(Provided entries)

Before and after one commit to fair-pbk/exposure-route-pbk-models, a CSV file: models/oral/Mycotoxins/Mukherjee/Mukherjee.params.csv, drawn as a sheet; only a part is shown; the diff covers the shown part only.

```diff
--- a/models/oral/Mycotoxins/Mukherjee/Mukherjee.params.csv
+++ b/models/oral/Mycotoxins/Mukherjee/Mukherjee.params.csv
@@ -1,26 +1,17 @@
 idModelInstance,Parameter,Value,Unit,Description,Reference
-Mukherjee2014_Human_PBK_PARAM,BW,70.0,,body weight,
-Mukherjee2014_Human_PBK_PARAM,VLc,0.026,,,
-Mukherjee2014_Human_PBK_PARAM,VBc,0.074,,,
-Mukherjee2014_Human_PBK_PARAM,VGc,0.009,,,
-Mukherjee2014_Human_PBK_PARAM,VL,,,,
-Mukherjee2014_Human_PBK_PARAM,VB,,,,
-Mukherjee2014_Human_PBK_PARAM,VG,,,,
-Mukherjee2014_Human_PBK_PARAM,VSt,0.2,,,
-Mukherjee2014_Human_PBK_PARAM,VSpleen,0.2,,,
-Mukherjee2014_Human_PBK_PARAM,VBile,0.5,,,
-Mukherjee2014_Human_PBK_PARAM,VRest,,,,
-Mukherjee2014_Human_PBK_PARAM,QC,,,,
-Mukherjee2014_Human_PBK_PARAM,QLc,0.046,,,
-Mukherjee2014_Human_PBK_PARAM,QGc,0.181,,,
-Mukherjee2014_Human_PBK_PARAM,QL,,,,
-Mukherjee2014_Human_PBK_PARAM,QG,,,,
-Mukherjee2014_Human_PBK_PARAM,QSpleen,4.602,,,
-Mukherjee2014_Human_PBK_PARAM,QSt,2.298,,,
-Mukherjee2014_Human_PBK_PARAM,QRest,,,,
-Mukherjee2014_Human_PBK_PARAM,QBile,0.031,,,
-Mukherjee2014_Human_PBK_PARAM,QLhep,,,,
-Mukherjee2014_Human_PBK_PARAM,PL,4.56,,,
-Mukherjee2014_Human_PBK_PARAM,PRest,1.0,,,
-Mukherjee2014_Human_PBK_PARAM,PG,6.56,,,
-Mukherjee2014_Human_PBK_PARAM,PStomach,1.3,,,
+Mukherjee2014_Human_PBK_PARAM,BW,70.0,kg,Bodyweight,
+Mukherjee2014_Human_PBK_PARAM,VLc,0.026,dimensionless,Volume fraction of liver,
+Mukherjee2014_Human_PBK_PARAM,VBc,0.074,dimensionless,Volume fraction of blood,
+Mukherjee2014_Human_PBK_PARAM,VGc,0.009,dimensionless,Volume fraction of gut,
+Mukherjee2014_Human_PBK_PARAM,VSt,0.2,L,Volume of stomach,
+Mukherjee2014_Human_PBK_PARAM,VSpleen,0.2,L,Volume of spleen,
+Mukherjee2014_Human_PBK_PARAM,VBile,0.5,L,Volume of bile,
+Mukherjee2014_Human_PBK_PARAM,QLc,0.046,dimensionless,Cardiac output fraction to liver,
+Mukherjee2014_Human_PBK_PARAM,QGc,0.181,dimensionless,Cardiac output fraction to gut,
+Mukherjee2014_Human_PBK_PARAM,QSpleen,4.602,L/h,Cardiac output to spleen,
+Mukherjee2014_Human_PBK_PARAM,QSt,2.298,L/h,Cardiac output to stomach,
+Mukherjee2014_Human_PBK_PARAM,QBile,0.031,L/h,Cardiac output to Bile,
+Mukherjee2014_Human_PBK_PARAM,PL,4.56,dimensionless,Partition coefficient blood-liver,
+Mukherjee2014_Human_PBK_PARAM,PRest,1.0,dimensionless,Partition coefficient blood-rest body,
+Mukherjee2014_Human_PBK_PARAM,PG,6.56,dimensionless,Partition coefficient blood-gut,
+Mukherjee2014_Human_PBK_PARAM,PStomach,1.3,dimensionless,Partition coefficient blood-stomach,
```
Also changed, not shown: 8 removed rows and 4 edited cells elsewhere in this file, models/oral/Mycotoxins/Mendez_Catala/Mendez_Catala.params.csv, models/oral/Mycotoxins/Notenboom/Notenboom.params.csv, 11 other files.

(End Provided entries)

Using the data above, count every line that contains the word "Volume", then give the count and nothing more.

6